GERHARD RICHTER, November, 2013
31,5 x 21,8 cm
published by Heni Publishing, London, England
€ 950,- plus € 18,- registered EU mail
Richter produced NOVEMBER, a series of 54 works in ink. These works were created using a variety of ways to manipulate the consistency of ink and its flow on highly absorbent paper. The ink permeated through the sheets creating two related images, one on the front and one on the back of each of the 27 sheets used. In some cases Richter also applied lacquer or pencil.
Richter had a complete set of facsimiles made, so both sides of the 27 sheets could be viewed at the same time. However, the sequence of mirrored pairs of images is disrupted, as some of the images have been rotated by 180 degrees. The book displays the images of the pairs, one on the front and one on the back of each page and ends with an overview of all 54 works.
In the artist’s book November Richter not only made use of sheets with a mirror image of the motif on the reverse; in some cases the ink that had soaked through layers of sheets created what looked like visual echoes.
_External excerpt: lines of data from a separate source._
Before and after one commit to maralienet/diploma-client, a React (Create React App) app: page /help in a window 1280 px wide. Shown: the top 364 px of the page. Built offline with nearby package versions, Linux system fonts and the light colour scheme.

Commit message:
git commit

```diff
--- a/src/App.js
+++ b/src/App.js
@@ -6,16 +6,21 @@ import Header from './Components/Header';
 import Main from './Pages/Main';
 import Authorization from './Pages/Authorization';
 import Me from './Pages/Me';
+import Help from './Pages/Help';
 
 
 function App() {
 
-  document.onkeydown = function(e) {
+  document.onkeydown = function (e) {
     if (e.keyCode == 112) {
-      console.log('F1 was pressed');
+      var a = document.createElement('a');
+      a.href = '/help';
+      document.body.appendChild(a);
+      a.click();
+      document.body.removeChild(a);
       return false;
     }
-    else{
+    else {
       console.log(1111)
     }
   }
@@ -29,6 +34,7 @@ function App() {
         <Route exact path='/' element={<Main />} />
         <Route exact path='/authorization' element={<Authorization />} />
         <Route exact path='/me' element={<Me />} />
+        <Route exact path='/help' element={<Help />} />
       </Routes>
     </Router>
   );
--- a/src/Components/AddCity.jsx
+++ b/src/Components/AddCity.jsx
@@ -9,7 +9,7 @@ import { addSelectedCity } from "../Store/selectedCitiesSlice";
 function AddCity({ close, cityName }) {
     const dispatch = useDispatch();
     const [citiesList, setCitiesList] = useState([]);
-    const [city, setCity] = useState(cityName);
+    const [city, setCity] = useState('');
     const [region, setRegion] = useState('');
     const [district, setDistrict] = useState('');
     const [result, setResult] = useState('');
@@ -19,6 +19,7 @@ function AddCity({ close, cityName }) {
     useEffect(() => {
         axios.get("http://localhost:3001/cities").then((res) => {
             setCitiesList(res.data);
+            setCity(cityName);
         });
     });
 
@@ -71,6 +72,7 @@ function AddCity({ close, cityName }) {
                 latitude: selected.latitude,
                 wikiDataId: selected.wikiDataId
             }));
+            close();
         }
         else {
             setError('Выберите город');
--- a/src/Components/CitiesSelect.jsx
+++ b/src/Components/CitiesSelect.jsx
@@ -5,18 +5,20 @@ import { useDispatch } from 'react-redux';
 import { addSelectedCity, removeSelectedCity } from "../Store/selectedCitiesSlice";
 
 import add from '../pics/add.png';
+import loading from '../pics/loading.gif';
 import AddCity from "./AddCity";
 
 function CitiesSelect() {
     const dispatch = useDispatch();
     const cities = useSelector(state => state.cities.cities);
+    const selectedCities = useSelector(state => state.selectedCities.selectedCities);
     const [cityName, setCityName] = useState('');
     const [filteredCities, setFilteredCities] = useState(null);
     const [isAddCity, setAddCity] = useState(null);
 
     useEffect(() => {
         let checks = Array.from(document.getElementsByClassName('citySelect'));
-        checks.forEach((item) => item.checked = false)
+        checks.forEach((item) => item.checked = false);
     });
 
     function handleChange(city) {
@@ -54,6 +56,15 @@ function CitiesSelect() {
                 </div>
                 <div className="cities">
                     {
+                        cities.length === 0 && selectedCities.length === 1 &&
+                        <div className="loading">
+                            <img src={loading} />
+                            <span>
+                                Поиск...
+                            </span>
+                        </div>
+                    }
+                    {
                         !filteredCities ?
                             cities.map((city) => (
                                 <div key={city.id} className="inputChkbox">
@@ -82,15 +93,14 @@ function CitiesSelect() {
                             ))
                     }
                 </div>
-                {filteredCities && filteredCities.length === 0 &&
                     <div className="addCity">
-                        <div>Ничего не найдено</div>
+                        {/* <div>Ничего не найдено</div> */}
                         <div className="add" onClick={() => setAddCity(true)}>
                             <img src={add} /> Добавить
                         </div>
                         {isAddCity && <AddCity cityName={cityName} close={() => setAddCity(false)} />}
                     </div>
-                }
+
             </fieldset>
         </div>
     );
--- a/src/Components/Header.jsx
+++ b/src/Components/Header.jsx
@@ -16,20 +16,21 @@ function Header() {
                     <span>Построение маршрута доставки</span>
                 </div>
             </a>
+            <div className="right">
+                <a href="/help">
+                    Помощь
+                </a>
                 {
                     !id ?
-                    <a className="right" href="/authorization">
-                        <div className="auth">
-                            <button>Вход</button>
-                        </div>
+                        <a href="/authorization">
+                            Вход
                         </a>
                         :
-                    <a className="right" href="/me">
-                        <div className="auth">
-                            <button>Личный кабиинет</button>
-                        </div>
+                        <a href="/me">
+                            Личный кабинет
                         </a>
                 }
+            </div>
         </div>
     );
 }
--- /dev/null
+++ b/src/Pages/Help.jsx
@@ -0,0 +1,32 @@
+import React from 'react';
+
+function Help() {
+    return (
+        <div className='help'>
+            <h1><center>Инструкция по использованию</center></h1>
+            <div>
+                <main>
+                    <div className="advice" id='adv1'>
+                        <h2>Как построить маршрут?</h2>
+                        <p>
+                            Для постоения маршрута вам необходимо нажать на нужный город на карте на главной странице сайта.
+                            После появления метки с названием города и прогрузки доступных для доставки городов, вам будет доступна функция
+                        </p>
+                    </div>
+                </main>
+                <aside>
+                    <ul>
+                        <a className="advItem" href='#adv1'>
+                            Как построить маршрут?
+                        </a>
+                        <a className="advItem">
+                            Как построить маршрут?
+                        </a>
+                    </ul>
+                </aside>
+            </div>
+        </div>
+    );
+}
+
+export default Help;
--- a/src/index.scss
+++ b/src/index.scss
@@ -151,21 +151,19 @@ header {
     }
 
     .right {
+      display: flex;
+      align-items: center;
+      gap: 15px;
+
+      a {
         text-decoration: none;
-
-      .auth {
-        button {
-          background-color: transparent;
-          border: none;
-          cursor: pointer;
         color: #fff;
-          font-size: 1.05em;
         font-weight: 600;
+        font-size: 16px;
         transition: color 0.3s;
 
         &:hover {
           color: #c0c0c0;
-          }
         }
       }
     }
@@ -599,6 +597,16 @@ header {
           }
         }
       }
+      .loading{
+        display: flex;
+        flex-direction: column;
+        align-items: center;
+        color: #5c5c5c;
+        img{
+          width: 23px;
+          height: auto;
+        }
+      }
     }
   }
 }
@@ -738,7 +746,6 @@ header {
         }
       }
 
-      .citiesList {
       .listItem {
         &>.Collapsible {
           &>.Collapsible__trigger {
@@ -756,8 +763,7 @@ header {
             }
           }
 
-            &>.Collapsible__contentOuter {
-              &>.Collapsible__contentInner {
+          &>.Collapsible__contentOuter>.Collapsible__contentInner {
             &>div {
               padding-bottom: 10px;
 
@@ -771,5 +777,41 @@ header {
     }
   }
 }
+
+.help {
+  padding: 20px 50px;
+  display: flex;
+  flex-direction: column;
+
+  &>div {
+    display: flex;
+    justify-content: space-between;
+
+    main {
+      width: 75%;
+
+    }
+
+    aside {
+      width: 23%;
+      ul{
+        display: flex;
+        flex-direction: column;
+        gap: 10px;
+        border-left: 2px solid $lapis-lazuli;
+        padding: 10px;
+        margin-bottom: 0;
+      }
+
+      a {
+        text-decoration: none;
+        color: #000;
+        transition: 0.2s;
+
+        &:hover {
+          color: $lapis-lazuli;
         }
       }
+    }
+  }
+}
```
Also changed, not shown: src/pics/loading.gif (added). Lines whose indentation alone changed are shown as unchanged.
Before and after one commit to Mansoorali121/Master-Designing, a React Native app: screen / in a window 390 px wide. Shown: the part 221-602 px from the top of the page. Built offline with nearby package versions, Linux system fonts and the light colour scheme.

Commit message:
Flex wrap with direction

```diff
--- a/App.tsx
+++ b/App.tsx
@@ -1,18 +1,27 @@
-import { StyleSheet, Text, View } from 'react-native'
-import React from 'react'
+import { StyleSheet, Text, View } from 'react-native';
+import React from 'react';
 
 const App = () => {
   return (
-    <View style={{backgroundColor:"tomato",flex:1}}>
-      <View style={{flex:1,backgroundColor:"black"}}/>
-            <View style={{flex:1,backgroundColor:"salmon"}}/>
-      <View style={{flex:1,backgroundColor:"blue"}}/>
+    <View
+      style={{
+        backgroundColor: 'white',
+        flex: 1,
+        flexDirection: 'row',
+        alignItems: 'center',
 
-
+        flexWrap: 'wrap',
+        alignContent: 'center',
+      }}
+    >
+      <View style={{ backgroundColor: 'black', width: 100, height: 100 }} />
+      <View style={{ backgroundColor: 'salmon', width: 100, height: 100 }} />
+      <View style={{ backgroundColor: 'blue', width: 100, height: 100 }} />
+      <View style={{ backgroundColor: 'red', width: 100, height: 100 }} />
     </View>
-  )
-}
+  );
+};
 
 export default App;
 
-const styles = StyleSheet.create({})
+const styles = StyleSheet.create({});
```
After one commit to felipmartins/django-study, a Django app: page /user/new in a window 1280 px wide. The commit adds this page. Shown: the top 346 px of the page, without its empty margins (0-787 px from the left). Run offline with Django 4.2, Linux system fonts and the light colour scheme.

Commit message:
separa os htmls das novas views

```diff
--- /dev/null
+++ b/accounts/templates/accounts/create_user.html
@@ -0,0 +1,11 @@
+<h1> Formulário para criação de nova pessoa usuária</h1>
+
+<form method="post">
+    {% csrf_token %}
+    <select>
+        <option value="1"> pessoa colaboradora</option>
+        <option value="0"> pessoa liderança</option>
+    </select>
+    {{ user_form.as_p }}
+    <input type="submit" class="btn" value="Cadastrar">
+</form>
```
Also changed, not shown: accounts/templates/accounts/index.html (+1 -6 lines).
His manipulation of the given sequence was distinctly restrained: for instance, November 2nd (recto) is placed upside down, disturbing the regularity of the mirror-image idea. In addition to this, the obscuring over-painting of this same sheet and of November 3rd draws attention to the differences between the two, rather than to any repetition. In the case of the pairs of sheets dated November 4th and 5th, the verso images are again rotated by 180º; it also appears that the sequence of front and back has been reversed in the case of the latter. The given reflections are thus just the point of departure for an interlocking web of playfulness, which in turn creates simultaneity from a temporal and material sequence. In the same way that original and facsimile per sheet and page are barely distinguishable, any distinctive qualities in the different ink markings are all but impossible to discern – with the initial disposition on one side and copy, duplicate and replica on the other. It has become a work in itself.